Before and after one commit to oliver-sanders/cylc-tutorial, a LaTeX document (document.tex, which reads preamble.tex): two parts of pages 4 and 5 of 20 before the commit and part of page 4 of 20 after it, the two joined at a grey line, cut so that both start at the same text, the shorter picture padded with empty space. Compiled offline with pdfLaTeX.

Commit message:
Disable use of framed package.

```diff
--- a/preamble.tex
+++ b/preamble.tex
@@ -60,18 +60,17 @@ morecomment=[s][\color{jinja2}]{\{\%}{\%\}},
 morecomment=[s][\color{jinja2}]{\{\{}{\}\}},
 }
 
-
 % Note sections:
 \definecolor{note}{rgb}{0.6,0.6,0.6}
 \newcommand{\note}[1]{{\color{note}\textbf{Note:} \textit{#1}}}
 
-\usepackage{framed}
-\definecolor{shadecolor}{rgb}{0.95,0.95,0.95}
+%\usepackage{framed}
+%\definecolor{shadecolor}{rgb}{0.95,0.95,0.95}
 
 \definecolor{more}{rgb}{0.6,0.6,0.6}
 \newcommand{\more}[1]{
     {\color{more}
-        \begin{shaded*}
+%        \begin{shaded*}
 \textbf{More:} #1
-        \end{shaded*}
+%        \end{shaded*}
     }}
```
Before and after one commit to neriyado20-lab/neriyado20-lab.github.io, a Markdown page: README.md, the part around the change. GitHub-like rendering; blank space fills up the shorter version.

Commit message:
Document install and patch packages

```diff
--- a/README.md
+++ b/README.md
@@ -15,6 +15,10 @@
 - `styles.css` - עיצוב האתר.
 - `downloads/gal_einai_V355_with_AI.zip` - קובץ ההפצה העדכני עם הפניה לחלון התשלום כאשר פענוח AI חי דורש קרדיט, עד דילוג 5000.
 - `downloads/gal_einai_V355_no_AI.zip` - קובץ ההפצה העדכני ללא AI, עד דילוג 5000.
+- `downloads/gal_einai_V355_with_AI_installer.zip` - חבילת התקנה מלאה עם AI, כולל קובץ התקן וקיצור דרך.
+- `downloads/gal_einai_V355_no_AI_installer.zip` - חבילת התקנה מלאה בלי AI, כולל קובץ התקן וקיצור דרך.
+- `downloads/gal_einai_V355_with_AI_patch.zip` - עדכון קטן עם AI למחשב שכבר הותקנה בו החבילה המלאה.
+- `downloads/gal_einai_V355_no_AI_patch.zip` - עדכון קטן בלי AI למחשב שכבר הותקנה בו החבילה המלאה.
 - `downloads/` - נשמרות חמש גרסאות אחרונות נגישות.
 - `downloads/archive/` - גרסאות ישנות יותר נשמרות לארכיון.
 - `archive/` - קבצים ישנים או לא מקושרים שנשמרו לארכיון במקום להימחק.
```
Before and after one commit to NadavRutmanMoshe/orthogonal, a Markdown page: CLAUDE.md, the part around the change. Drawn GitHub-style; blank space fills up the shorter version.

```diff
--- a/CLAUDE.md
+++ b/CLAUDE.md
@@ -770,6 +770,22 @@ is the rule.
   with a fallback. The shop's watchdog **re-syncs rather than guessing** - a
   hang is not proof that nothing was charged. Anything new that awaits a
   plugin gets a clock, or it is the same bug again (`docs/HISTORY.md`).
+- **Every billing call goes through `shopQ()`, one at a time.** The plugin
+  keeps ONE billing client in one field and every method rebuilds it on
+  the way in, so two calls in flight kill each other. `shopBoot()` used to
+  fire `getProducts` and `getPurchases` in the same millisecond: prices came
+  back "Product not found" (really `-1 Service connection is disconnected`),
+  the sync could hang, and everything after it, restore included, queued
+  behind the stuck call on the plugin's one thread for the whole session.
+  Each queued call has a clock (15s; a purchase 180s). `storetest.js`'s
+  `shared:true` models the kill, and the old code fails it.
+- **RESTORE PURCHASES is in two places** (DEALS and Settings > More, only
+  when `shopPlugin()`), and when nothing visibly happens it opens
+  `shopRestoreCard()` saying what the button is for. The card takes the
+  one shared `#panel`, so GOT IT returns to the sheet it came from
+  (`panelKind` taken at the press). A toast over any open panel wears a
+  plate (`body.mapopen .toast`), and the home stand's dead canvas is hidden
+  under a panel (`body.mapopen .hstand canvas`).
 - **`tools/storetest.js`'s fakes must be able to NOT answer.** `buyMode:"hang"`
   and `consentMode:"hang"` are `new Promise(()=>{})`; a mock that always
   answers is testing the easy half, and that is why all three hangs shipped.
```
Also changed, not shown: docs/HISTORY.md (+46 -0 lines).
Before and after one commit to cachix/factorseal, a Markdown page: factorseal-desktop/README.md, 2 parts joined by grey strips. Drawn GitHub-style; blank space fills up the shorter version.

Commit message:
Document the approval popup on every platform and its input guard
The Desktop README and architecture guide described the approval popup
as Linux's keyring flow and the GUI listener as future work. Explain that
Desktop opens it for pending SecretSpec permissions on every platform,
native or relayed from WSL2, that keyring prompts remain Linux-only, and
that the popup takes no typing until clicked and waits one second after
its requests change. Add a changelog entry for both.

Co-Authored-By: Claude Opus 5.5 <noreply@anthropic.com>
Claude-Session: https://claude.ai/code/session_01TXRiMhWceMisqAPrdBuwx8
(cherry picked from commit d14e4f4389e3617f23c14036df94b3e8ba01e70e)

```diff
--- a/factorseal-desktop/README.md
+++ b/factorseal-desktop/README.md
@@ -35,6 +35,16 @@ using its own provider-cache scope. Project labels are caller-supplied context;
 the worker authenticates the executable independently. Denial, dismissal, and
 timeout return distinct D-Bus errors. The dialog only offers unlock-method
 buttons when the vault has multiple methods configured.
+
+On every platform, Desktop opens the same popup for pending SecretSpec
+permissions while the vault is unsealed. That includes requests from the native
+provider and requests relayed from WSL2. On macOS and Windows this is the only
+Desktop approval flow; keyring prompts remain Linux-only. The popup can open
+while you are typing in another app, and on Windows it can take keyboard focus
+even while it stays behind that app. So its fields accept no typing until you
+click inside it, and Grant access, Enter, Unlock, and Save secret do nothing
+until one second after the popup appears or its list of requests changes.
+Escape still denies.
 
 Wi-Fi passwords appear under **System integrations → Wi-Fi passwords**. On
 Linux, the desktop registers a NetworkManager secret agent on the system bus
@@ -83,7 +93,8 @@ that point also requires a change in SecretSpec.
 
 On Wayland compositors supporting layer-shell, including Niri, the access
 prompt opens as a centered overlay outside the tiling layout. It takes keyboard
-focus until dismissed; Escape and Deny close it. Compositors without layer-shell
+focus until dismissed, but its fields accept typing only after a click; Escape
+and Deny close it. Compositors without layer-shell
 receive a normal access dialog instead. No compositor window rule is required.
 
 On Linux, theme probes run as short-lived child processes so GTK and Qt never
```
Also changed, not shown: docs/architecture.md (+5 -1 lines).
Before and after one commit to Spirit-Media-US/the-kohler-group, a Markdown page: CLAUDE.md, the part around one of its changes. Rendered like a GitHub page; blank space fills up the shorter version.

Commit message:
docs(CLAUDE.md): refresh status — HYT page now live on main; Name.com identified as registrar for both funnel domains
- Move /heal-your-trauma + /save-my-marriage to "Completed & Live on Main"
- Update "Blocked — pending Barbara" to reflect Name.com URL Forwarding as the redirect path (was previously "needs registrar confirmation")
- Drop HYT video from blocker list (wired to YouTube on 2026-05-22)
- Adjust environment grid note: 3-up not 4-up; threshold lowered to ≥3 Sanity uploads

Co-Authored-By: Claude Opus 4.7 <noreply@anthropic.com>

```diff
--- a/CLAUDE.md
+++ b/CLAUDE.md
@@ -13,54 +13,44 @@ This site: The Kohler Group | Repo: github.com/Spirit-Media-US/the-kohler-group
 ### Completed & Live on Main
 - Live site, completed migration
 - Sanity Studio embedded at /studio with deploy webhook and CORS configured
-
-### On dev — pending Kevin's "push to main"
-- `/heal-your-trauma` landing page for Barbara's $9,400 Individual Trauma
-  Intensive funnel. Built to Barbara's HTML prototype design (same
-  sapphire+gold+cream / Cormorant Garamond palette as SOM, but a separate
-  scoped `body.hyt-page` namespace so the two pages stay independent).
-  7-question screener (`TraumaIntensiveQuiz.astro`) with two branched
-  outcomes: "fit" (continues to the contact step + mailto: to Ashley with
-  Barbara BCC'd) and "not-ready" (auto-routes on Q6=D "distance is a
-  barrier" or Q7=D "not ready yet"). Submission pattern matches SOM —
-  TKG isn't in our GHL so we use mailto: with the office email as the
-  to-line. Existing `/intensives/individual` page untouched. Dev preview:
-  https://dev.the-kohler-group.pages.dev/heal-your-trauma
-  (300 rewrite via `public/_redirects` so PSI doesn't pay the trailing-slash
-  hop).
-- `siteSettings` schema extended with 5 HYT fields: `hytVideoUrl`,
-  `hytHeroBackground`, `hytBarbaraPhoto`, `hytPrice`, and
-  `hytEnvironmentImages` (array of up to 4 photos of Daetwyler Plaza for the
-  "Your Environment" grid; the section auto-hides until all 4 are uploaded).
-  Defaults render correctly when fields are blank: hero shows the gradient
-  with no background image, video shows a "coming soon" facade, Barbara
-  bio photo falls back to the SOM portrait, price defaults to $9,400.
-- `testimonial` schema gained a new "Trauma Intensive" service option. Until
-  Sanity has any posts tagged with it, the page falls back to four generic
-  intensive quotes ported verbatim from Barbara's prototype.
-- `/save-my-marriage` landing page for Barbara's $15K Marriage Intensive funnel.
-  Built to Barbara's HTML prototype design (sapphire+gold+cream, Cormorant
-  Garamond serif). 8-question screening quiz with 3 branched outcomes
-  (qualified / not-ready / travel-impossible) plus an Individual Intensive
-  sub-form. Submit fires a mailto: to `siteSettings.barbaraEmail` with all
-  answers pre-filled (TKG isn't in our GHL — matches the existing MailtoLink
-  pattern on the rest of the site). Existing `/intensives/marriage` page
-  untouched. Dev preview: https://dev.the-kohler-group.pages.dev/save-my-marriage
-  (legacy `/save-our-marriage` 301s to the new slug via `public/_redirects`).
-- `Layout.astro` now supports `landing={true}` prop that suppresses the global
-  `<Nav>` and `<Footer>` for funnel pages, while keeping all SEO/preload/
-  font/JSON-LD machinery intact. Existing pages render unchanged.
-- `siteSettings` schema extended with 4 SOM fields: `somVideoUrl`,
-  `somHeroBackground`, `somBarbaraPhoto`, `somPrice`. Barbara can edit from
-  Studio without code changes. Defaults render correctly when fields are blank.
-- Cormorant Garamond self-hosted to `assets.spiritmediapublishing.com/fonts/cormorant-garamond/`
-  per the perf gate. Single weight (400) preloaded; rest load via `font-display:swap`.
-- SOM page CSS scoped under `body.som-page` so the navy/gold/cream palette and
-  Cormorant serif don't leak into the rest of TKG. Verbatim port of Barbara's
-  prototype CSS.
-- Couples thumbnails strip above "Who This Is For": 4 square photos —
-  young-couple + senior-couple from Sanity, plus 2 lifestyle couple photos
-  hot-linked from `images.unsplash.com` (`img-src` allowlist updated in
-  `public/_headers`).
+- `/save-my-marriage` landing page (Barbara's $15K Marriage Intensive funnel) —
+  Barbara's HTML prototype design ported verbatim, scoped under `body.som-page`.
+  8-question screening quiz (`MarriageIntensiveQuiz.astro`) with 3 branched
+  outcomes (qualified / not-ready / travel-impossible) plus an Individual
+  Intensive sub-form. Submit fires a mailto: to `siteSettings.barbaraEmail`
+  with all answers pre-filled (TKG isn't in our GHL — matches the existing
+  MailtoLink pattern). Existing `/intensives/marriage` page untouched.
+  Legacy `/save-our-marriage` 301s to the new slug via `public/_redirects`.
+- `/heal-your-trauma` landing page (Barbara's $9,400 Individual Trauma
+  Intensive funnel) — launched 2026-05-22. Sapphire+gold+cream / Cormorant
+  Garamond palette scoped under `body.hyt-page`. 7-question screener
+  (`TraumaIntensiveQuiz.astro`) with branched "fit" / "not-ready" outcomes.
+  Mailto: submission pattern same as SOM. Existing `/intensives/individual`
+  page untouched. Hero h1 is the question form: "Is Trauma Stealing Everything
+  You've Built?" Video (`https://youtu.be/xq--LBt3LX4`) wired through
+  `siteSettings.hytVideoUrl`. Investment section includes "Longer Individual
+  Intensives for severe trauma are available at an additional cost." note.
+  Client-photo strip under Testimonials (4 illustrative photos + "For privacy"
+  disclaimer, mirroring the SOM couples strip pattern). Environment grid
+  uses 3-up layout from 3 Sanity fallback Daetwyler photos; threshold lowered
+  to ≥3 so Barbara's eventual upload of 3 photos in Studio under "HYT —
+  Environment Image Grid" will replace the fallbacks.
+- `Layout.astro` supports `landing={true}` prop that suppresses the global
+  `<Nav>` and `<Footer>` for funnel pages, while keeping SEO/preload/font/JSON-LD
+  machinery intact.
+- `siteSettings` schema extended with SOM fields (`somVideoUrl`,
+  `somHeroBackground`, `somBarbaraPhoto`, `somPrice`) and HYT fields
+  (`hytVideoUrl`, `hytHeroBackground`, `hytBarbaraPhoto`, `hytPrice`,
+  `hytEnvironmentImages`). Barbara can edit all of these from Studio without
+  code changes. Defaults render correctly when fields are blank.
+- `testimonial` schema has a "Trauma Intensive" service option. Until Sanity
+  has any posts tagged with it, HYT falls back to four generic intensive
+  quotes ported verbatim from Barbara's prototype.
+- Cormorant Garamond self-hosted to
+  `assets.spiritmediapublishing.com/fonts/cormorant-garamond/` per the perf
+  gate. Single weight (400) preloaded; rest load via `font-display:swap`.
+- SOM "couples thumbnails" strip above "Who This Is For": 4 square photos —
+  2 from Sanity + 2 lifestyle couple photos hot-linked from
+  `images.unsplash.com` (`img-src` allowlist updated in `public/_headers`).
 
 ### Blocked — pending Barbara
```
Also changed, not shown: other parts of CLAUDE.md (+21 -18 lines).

===

> [WHAT TO WORK ON]: List every line above that holds the word "popup".

> [REPLY]:
Document the approval popup on every platform and its input guard
The Desktop README and architecture guide described the approval popup
that the popup takes no typing until clicked and waits one second after
+On every platform, Desktop opens the same popup for pending SecretSpec
+Desktop approval flow; keyring prompts remain Linux-only. The popup can open
+until one second after the popup appears or its list of requests changes.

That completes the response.